Battlestar Galactica : Toys

Battlestar Galactica : Toys

Synopsis of Toy

When Star Wars hit theaters in 1977, its success wasn’t limited to movie screens. Toys based on the film also became a massive success at stores, proving to manufacturers that toys based on sci-fi were the way to go and proving to producers that their entertainment could make as much money on the toy shelves as it could in theaters or on television. What followed was a wave of sci-fi movies and television shows that were accompanied by tie-in toys. Out of this sci-fi horde, a few major winners emerged, including a 1978 TV show/toy line called Battlestar Galactica. Like the program that inspired them, these toys became a hit and continue to be cult favorites today.

Battlestar Galactica debuted on television in 1978, chronicling the story of a fleet of starships wandering through the galaxy as they searched for a mythical paradise known as the planet Earth. Along the way, the voyagers faced plenty of space battles as they attempted to evade their robotic enemies, the Cylons. It was perfect source material for action figures, and Mattel complied with a series of six 3¾-inch action figures that same year: Commander Adama, Lt. Starbuck and the cyborg pet Daggit represented the good guys, while Ovion, The Imperious Leader and a Cylon Centurion represented the forces of evil.

When Battlestar Galactica became a prime time hit, so did its toys. Mattel responded to this success by releasing several new toys in 1979, starting with a new line of action figures. The new 3¾-inch figures included Baltar, Boray, Lucifer and a gold-colored Cylon Commander. There were also two 12-inch figures, a Colonial Warrior and a Cylon Centurion, both of which had battery-powered weapons that would light up. The Cylon figure also boasted a pulsing red light that would drift back and forth across his visor, just like on the show.

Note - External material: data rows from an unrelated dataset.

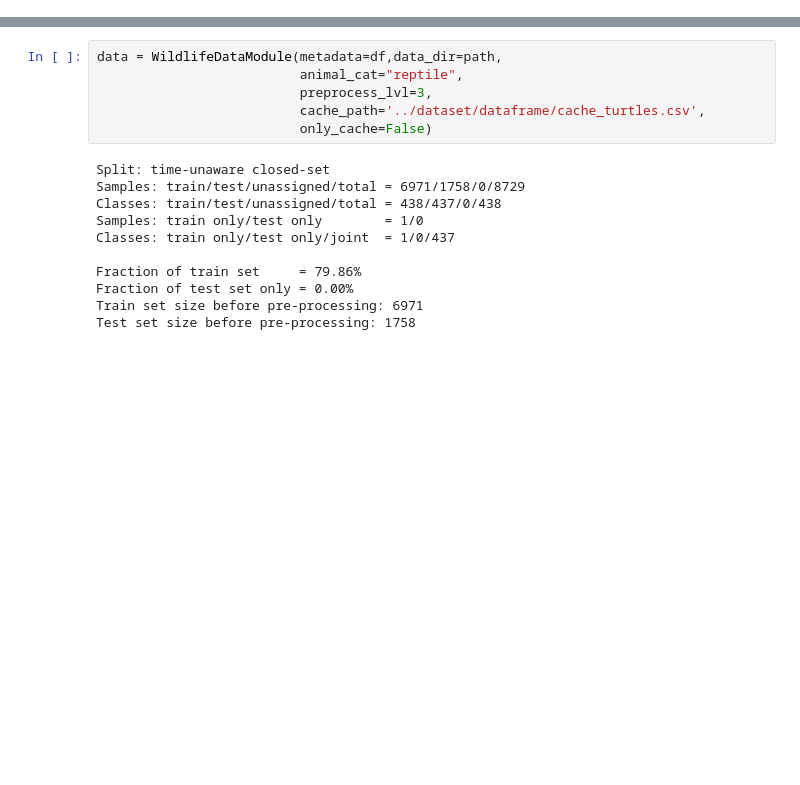
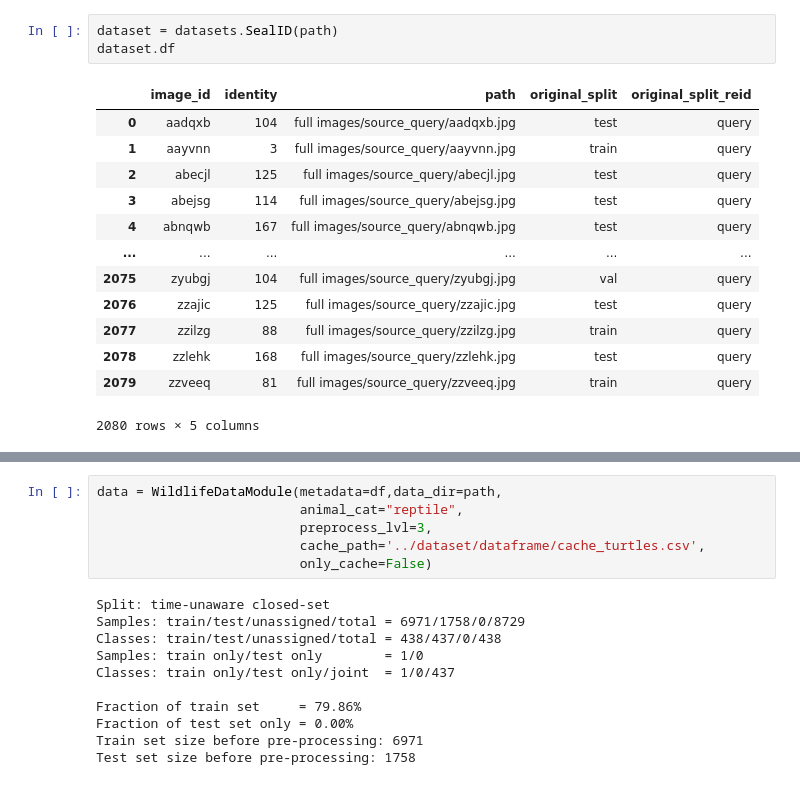
Before and after one commit to ameeassad/EagleID, a Jupyter notebook: notebooks/download_other_wildlife.ipynb, the cells around one changed output, grey strips where cells are left out. Cells and saved outputs as stored; diff of their text form; blank space fills up the shorter version.

Commit message:
structured training

```diff
--- a/notebooks/download_other_wildlife.ipynb
+++ b/notebooks/download_other_wildlife.ipynb
@@ -39,2 +14,19 @@ df
+# %%
+dataset = datasets.SealID(path)
+dataset.df
+# %% [output]
+|  | image_id | identity | path | original_split | original_split_reid |
+| 0 | aadqxb | 104 | full images/source_query/aadqxb.jpg | test | query |
+| 1 | aayvnn | 3 | full images/source_query/aayvnn.jpg | train | query |
+| 2 | abecjl | 125 | full images/source_query/abecjl.jpg | test | query |
+| 3 | abejsg | 114 | full images/source_query/abejsg.jpg | test | query |
+| 4 | abnqwb | 167 | full images/source_query/abnqwb.jpg | test | query |
+| ... | ... | ... | ... | ... | ... |
+| 2075 | zyubgj | 104 | full images/source_query/zyubgj.jpg | val | query |
+| 2076 | zzajic | 125 | full images/source_query/zzajic.jpg | test | query |
+| 2077 | zzilzg | 88 | full images/source_query/zzilzg.jpg | train | query |
+| 2078 | zzlehk | 168 | full images/source_query/zzlehk.jpg | test | query |
+| 2079 | zzveeq | 81 | full images/source_query/zzveeq.jpg | train | query |
+2080 rows × 5 columns
 # %%
 from data.wildlife_dataset import WildlifeDataModule
```
Also changed, not shown: parts of 5 cells of this notebook, 12 other files.
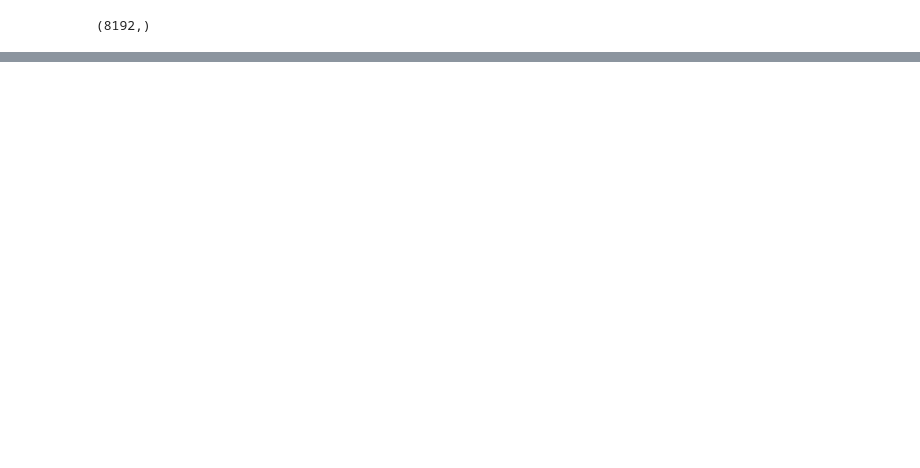
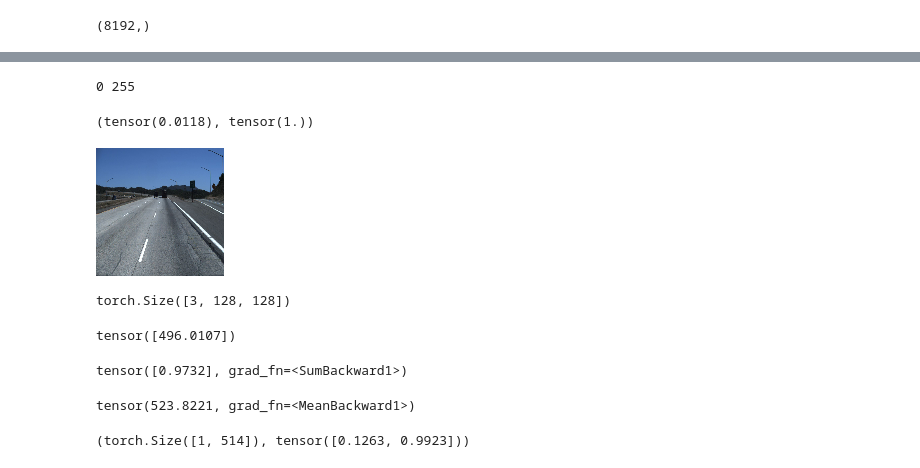
Before and after one commit to Asad-Ismail/Image-Anomaly, a Jupyter notebook: notebooks/AutoEncoder.ipynb, the cells around one changed output, grey strips where cells are left out. Cells and saved outputs as stored; diff of their text form; code cells hidden in the pictures; blank space fills up the shorter version.

```diff
--- a/notebooks/AutoEncoder.ipynb
+++ b/notebooks/AutoEncoder.ipynb
@@ -400,0 +437,24 @@ print('Best F1 on Cross Validation Set: %f' % F1)
+# %%
+transform = transforms.Compose([transforms.Resize((128,128),interpolation=InterpolationMode.NEAREST),transforms.ToTensor()])
+# %%
+img_path="/home/ec2-user/SageMaker/AnamolyData/val/images/normal/100001.jpg"
+img=Image.open(img_path)
+a = np.asarray(img)
+print(a.min(),a.max())
+img=transform(Image.open(img_path))
+# %% [output]
+0 255
+# %%
+img.min(),img.max()
+# %% [output]
+(tensor(0.0118), tensor(1.))
+# %%
+pil_image = transforms.ToPILImage()(img)
+# %%
+pil_image
+# %% [output]
+[figure, added]
+# %%
+img.shape
+# %% [output]
+torch.Size([3, 128, 128])
@@ -400,0 +463,23 @@ print('Best F1 on Cross Validation Set: %f' % F1)
+# %%
+y[0,512:]
+# %% [output]
+tensor([496.0107])
+# %%
+target=img.unsqueeze(0).flatten(start_dim=1)
+preds=y[0].flatten(start_dim=1)
+rec_cosine = F.cosine_similarity(target,preds,dim=1)
+euc=relative_euclidean_distance(preds,target,eps=1e-7)
+#rec_cosine
+rec_cosine
+# %% [output]
+tensor([0.9732], grad_fn=<SumBackward1>)
+# %%
+loss = F.mse_loss(preds, target, reduction="none")
+recons_loss  = loss.sum(dim=[1]).mean(dim=[0])
+recons_loss
+# %% [output]
+tensor(523.8221, grad_fn=<MeanBackward1>)
+# %%
+y.shape,y[0,512:]
+# %% [output]
+(torch.Size([1, 514]), tensor([0.1263, 0.9923]))
```
Also changed, not shown: parts of 10 cells of this notebook, 4 other files.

Mattel also debuted a series of vehicles for Battlestar Galactica in 1979. The good guys cruised around in the Colonial Stellar Probe and the Colonial Viper, plus a land-roving vehicle known as the Colonial Scarab. The heroes could also dock their ships at the Viper Launch Station playset. A saucer-shaped Cylon Raider was the villains' transport of choice. Mattel also produced a Radio Control Cylon Raider that its owner controlled with a small steering-wheel controller.
Most of these vehicles came with their own 2-inch pilot figures and had the capability to fire small missiles dubbed “laser torpedoes.”

This final feature of the Galactica vehicles may have been a nice, authentic touch, but it was also responsible for landing the vehicles on many a "dangerous toys" list. After a child was injured by one of these missiles, newer vehicles were modified so they wouldn’t fire the missiles with such force.

When Battlestar Galactica was cancelled in 1979, its toy line lost momentum and began to disappear from toy shelves. The show was revived with a sequel series, Galactica 1980, but no toys were produced for this short-lived effort. Just the same, the toys remained popular with the show’s die-hard fans and both the show and the toys acquired cult status as the years passed. Today, they remain as popular as ever with fans. In fact, they were popular enough to inspire a new line of toys released by Trendmaster in 1996. The fact that this show can inspire new toys almost 20 years after the fact shows that both Battlestar Galactica and its original toys are cult sensations with true staying power.

Release History of Toy

1978 - Battlestar Galactica

Sub Categories of Toys

electronic toys
action figures
tv tie-in

Toy and Game Manufacturer

Mattel, Trendmaster

Other Toy Links